  • Tax bills will be issued only to producers; royalty interest holders will no longer receive tax bills.  As a result, producers will be responsible for collecting taxes owed by royalty interest holders.
  • The memorandum confirms that minerals bartered as a form of payment are considered sold and should be reported as taxable production.

Going forward, the changes discussed above will significantly change how the ad valorem tax is collected.  As such, it will be very important to accurately report production volume to ODNR, accurately track shrinkage, and confirm that ODNR is accurately attributing volume to each active production site.

Learn more about what to do if there are discrepancies in taxable volume amounts in this Vorys State and Local Tax Alert.

Ohio Supreme Court to Consider Constitutionality of 1989 DMA

Posted in Energy

On Tuesday, August 16th, the Supreme Court of Ohio will hear oral argument in Tribett v. Shepherd, a case involving the 1989 version of the Ohio Dormant Mineral Act (1989 DMA).

The Court is currently considering a number of cases involving the 1989 DMA, many of which are stayed pending the court’s decision in Walker v. Shondrick-Nau. But earlier this year, the Court lifted its stay in Tribett on the following issues:

Proposition of Law No. III: Interpreting the 1989 version of the DMA as “self-executing” violates the Ohio Constitution.

  1. The 2006 Version of the DMA Is the Only Version of the DMA to be Applied After June 30, 2006, the Effective Date of Said Statute.
  2. Interpreting the 1989 Version of the DMA as “Self-Executing” Violates the Ohio Constitution.

Proposition of Law No. VII: A claim brought under the 1989 version of the DMA must have been filed within 21 years of March 22, 1989 (or, at the very latest, March 22, 1992), or such claim is barred by the statute of limitations in R.C. 2305.04.

For more on the background of the Tribett case, head over to Court News Ohio.

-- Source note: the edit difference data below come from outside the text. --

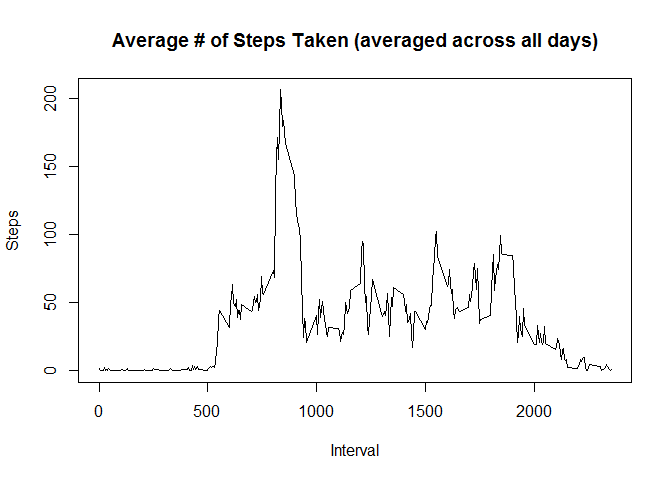
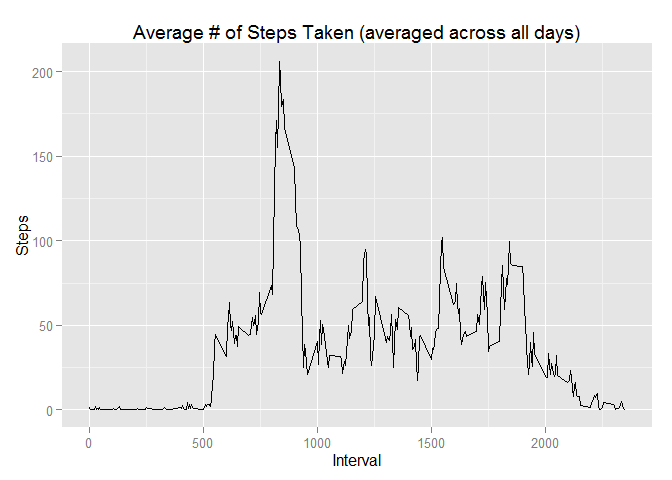
- Weekend vs weekdays

diff --git a/PA1_template.html b/PA1_template.html
@@ -69,9 +69,15 @@ img {
     rm(list=(ls()))
 
     ## Load libraries
+    library(plyr)
     library(dplyr)</code></pre>
 <pre><code>## 
 ## Attaching package: 'dplyr'
+## 
+## The following objects are masked from 'package:plyr':
+## 
+##     arrange, count, desc, failwith, id, mutate, rename, summarise,
+##     summarize
 ## 
 ## The following object is masked from 'package:stats':
 ## 
@@ -80,6 +86,7 @@ img {
 ## The following objects are masked from 'package:base':
 ## 
 ##     intersect, setdiff, setequal, union</code></pre>
+<pre class="r"><code>    library(ggplot2)</code></pre>
 <div id="loading-and-preprocessing-the-data" class="section level2">
 <h2>Loading and preprocessing the data</h2>
 <p>Load data and group by date:</p>
@@ -124,8 +131,8 @@ data.group.interval &lt;- group_by(data, interval)
 data.sum.interval &lt;- summarize(data.group.interval, mean = mean(steps, na.rm = TRUE))
 
 ## Display time series
-plot(data.sum.interval$interval, data.sum.interval$mean, type = &quot;l&quot;, xlab = &quot;Interval&quot;, ylab = &quot;Steps&quot;, main = &quot;Average # of Steps Taken (averaged across all days)&quot;)</code></pre>
[1 lines of base64/hex data omitted]
+ggplot(data.sum.interval, aes(x = interval, y = mean)) + geom_line() + xlab(&quot;Interval&quot;) + ylab(&quot;Steps&quot;) + ggtitle(&quot;Average # of Steps Taken (averaged across all days)&quot;)</code></pre>
[1 lines of base64/hex data omitted]
 <pre class="r"><code>## Which 5-minute interval, on average across all the days in the dataset, contains the maximum number of steps
 data.sum.interval[which(data.sum.interval$mean == max(data.sum.interval$mean)), ]</code></pre>
 <pre><code>## Source: local data frame [1 x 2]
@@ -164,6 +171,16 @@ summarize(data.nona.sum.date, mean = mean(steps, na.rm = TRUE), median = median(
 </div>
 <div id="are-there-differences-in-activity-patterns-between-weekdays-and-weekends" class="section level2">
 <h2>Are there differences in activity patterns between weekdays and weekends?</h2>
+<pre class="r"><code>## Create new factor var
+list_weekdays &lt;- c('Monday', 'Tuesday', 'Wednesday', 'Thursday', 'Friday')
+data.nona$wd_we &lt;- factor((weekdays(as.Date(data.nona$date)) %in% list_weekdays) + 1L, levels = 1:2, labels=c(&quot;weekend&quot;, &quot;weekday&quot;))
+
+## Average # of steps per interval
+data.nona.sum.interval &lt;- ddply(data.nona, c(&quot;interval&quot;, &quot;wd_we&quot;), summarize, steps = mean(steps))
+    
+# Panel plot
+ggplot(data.nona.sum.interval, aes(x = interval, y = steps, group = wd_we)) + facet_wrap( ~ wd_we) + geom_line()</code></pre>
[1 lines of base64/hex data omitted]
 </div>
 
 

diff --git a/PA1_template.md b/PA1_template.md
@@ -7,12 +7,18 @@ Clean up memory and load needed libraries:
     rm(list=(ls()))
 
     ## Load libraries
+    library(plyr)
     library(dplyr)
 ```
 
 ```
 ## 
 ## Attaching package: 'dplyr'
+## 
+## The following objects are masked from 'package:plyr':
+## 
+##     arrange, count, desc, failwith, id, mutate, rename, summarise,
+##     summarize
 ## 
 ## The following object is masked from 'package:stats':
 ## 
@@ -21,6 +27,10 @@ Clean up memory and load needed libraries:
 ## The following objects are masked from 'package:base':
 ## 
 ##     intersect, setdiff, setequal, union
+```
+
+```r
+    library(ggplot2)
 ```
 
 
@@ -88,7 +98,7 @@ data.group.interval <- group_by(data, interval)
 data.sum.interval <- summarize(data.group.interval, mean = mean(steps, na.rm = TRUE))
 
 ## Display time series
-plot(data.sum.interval$interval, data.sum.interval$mean, type = "l", xlab = "Interval", ylab = "Steps", main = "Average # of Steps Taken (averaged across all days)")
+ggplot(data.sum.interval, aes(x = interval, y = mean)) + geom_line() + xlab("Interval") + ylab("Steps") + ggtitle("Average # of Steps Taken (averaged across all days)")
 ```
 
 ![](PA1_template_files/figure-html/unnamed-chunk-4-1.png) 
@@ -153,3 +163,17 @@ summarize(data.nona.sum.date, mean = mean(steps, na.rm = TRUE), median = median(
 
 
 ## Are there differences in activity patterns between weekdays and weekends?
+
+```r
+## Create new factor var
+list_weekdays <- c('Monday', 'Tuesday', 'Wednesday', 'Thursday', 'Friday')
+data.nona$wd_we <- factor((weekdays(as.Date(data.nona$date)) %in% list_weekdays) + 1L, levels = 1:2, labels=c("weekend", "weekday"))
+
+## Average # of steps per interval
+data.nona.sum.interval <- ddply(data.nona, c("interval", "wd_we"), summarize, steps = mean(steps))
+    
+# Panel plot
+ggplot(data.nona.sum.interval, aes(x = interval, y = steps, group = wd_we)) + facet_wrap( ~ wd_we) + geom_line()
+```
+
+![](PA1_template_files/figure-html/unnamed-chunk-6-1.png) 
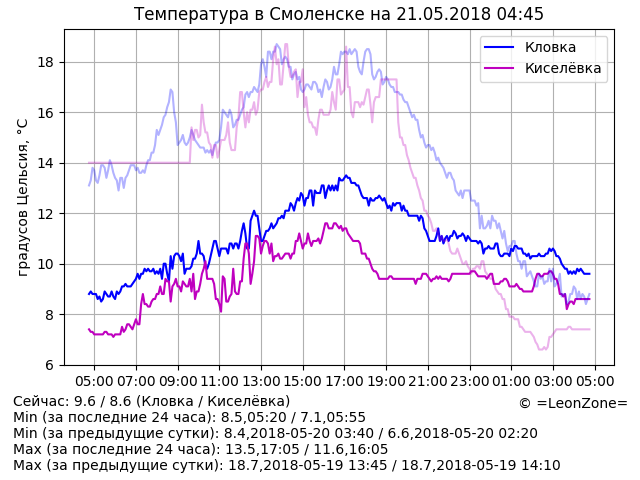
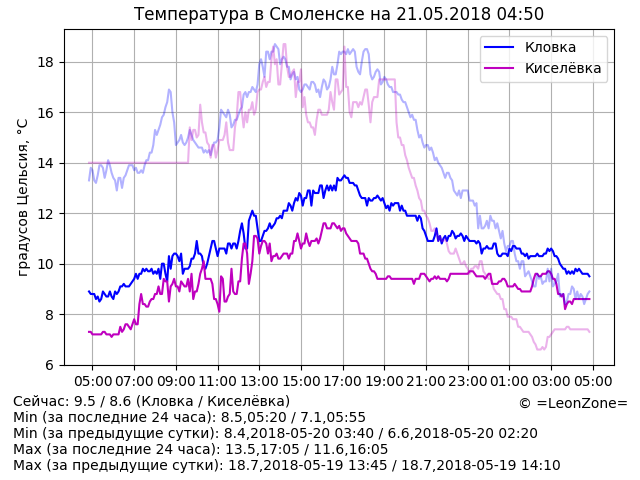
Update data

diff --git a/index.html b/index.html
@@ -14,7 +14,7 @@
 	<p align="center"><script>document.write("<img src=\"graph.png?rnd="+Math.random()+"\" alt=\"Температура в Смоленске\" align=\"middle\" width=\"640\" height=\"480\" />")</script>
 	<p hidden="true">
 <!-- textinfo -->
-Сейчас: 9.6 / 8.6 (Кловка / Киселёвка)
+Сейчас: 9.5 / 8.6 (Кловка / Киселёвка)
 Min (за последние 24 часа): 8.5,05:20 / 7.1,05:55
 Min (за предыдущие сутки): 8.4,2018-05-20 03:40 / 6.6,2018-05-20 02:20
 Max (за последние 24 часа): 13.5,17:05 / 11.6,16:05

The day’s oral arguments will begin at 9:00 a.m. (Tribett will be the second argument of the day). The oral argument can be viewed live and a replay will also be made available on The Ohio Channel.

Governor Kasich Signs Executive Order for Implementation of Oil and Gas Emergency Notification System

Posted in Energy, Environment

On August 9, 2016, Governor Kasich signed Executive Order 2016-04K authorizing the immediate adoption of rules creating an emergency notification process for oil and gas related emergencies, such as an uncontrolled fire or the release of natural gas, oil, brine, hazardous substances and other wastes at a production or processing facility. Under the rules, such emergencies are to be reported to ODNR’s Division of Oil and Gas Resources Management who will then coordinate statewide notification and responses.

The Executive Order expires in 120 days or upon the formal adoption of ODNR’s Incident Notification Rule, whichever occurs first. Additional information on ODNR’s implementation of the one-call emergency notification system, including the draft Incident Notification Rule, is available on ODNR’s website.

Division Is Issuing State Lands Unitization Orders

Posted in Energy

Recently, Ohio’s Division of Oil and Gas Resources Management (Division) has issued several unitization orders that include unleased lands owned by the State of Ohio, including lands owned by the Department of Transportation (see here), the Ohio Rail Development Commission (see here), and the Department of Information Technology (see here).  The orders are on terms that closely match previous unit orders issued by the Division under R.C. 1509.28, with one notable exception – given the duration that some have been pending, the Division has allowed 25 months from the approval of the order to commence drilling operations as opposed to the 12-month period it usually prescribes.